“Hahaha, everyone. Not to worry. I have my adult name-tag on, therefore I must know what I’m doing…mustn’t I? I mean, that’s how it works, right? Guys?…”
Everyone is obsessed with adolescence and how hard the poor teenagers have it because they suddenly want to nail everything that moves. That sounds like a pretty good deal to me. How about us poor saps, who maybe have our degrees, and if we’re lucky a job to match, but we’ve been stuck in our books or between someone’s bosoms so long we forgot to learn how to actually connect with people? You know, like on an actual meaningful level.
Not just high-fiving about the killer time we had at the bar last night, or feigning pleasant small talk whilst casting lusty glances at each other’s resumes.
If you’re lucky you come out of college with a few lifelong friends and maybe even a significant other. But even then, things happen, people move away. And if you’re not lucky, well, good luck with that one buddy. Now you have to go about the sticky business of creating a new inner circle of friends from scratch. It’s like you’re neither here nor there. You’re not really so connected to your family anymore because you’re supposed to be your own person by now. But you don’t really have time and/or energy to go socialize after work so you get that pack animal quality time in either.
Externally, I’m quite successful. I’ve hit all the major milestones when it comes to education and career. But internally, it’s a bit of a wasteland. Well, I guess that’s not entirely true. I’m very spiritually grounded and I have a great relationship with my family so those are solid things. However, life in your twenties makes you come face to face with your interpersonal skills like nothing else. Don’t get me wrong, I’m functional. My work relationships are cordial, my volunteer connections friendly, but a depth of connection is lacking that suddenly feels very pressing.
Some people choose to worry about finding a significant other right away. They immediately start to preen and paint their feathers to try and snag the first sucker that comes along. The goal is to convince them to spend inordinate amounts of time with them, if not the rest of their lives. Me, I’m just trying to figure out humans in general.
It seems there are few people worth really connecting with, or at least that they’re really hard to find. I’d like my intimate circle of friends to do some expanding, but people can be really shallow and there’s not a large pool to pick and choose from.

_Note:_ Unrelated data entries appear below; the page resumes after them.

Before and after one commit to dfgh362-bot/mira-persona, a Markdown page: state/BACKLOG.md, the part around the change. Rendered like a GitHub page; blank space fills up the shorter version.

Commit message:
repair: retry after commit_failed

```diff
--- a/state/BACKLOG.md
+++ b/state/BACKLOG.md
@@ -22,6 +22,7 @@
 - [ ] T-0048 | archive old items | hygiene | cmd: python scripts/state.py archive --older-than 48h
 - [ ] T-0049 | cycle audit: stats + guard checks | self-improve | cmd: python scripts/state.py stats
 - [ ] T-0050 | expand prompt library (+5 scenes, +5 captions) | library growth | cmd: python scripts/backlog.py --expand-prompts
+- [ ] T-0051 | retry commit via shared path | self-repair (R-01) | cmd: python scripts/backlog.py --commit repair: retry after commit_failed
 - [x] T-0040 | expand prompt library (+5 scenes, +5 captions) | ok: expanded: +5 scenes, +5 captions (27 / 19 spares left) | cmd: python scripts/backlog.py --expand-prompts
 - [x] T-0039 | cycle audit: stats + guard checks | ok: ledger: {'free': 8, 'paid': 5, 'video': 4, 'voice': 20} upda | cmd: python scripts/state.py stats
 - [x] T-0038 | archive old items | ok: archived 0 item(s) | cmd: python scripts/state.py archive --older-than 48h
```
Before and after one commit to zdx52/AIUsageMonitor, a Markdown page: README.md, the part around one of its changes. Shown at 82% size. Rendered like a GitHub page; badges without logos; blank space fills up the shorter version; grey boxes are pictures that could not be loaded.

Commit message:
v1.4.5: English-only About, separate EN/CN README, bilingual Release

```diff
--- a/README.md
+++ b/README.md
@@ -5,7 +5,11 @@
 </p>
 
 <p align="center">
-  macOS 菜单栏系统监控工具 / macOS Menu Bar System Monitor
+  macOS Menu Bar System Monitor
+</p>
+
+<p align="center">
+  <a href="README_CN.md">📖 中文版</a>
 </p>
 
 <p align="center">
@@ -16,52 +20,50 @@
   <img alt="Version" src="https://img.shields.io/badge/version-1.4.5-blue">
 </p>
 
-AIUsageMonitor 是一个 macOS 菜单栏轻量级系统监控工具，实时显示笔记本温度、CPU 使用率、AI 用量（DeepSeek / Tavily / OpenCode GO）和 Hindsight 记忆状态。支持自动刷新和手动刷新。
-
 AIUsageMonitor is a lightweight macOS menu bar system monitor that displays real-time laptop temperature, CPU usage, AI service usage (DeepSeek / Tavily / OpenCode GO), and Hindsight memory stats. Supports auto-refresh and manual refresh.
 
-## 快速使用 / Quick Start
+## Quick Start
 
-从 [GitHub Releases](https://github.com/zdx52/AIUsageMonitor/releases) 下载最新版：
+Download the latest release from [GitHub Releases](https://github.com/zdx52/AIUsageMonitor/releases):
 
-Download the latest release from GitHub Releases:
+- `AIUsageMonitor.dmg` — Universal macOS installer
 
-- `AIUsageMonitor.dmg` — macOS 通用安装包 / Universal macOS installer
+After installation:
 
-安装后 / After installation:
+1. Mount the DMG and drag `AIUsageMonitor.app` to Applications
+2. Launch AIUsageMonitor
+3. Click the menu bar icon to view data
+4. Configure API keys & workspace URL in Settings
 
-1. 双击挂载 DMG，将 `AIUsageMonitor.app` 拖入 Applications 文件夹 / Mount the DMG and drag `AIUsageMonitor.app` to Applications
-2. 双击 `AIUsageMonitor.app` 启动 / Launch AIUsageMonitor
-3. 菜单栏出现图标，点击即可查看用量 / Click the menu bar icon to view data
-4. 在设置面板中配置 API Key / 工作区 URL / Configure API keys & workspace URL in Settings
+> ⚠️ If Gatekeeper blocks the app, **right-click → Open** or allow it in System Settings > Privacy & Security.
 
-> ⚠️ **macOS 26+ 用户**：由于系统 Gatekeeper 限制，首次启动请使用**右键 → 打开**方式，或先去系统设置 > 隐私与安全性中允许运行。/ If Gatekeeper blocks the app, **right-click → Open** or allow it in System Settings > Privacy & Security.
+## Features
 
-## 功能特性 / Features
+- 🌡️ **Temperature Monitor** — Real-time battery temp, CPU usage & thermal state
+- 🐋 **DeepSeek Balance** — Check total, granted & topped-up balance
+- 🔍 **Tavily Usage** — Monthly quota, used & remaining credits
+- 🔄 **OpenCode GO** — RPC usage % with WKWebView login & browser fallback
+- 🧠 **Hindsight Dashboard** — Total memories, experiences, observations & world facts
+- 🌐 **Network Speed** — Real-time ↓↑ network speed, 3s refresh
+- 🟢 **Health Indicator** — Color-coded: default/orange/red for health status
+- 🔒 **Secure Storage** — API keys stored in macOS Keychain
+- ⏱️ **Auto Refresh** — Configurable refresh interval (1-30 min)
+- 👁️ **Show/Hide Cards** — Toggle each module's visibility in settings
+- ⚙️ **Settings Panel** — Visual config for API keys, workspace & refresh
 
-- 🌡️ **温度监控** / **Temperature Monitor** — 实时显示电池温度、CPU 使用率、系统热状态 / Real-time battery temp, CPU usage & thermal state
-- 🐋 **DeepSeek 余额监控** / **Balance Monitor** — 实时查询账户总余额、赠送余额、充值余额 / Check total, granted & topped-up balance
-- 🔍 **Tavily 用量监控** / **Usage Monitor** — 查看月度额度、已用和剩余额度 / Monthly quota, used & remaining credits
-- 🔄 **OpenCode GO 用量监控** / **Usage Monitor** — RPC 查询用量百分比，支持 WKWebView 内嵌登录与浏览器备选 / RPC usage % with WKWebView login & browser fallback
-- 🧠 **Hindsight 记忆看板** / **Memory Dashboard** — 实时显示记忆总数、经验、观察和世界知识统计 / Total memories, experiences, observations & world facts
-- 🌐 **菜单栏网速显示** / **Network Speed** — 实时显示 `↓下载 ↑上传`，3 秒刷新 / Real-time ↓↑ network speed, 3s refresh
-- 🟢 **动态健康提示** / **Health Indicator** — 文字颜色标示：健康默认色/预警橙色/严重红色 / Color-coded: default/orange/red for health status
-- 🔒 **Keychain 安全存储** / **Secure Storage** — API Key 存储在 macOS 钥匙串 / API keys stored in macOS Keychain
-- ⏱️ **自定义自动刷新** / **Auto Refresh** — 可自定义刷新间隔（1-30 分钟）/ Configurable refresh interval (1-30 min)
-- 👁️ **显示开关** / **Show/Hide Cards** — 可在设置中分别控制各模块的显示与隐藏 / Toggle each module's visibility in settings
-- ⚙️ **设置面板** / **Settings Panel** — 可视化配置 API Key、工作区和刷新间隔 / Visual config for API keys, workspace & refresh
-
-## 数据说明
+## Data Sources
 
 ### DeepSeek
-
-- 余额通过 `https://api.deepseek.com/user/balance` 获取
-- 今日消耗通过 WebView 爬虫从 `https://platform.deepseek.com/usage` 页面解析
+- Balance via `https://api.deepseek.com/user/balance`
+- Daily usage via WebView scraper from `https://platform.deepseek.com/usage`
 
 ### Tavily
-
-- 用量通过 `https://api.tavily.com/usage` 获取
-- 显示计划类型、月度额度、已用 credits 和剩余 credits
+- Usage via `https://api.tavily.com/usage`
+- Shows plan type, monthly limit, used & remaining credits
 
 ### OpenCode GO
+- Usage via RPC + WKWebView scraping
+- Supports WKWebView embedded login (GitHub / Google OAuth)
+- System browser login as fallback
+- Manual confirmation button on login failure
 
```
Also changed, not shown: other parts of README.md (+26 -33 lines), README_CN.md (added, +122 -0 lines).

I have a feeling a lot of the worthwhile people are busy nursing their own static, so we keep missing each other.
You have to be so intentional at this point in life if you want to forge new relationships, because if you don’t get lucky at work, you have to plan excursions where you’ll run into new people. Most times I’d rather stay at home and read, firmly glued to a cup of hot cocoa. I guess I’m being an idiot because I want to have my cake and eat it too (while sipping hot cocoa).
I need people in order to feel fulfilled in life, but I’d really rather do without them if I could help it. They come along with so many disappointments and unnecessary detours.
So much effort is required, so much re-positioning, so much pain.
I’m told it’s worth it.
Nah, actually, I’m bluffing. I know from experience it’s worth it too. It’s just hard to work up the courage to get on the confounded phone.
But my phone won’t start pinging on it’s own, now will it?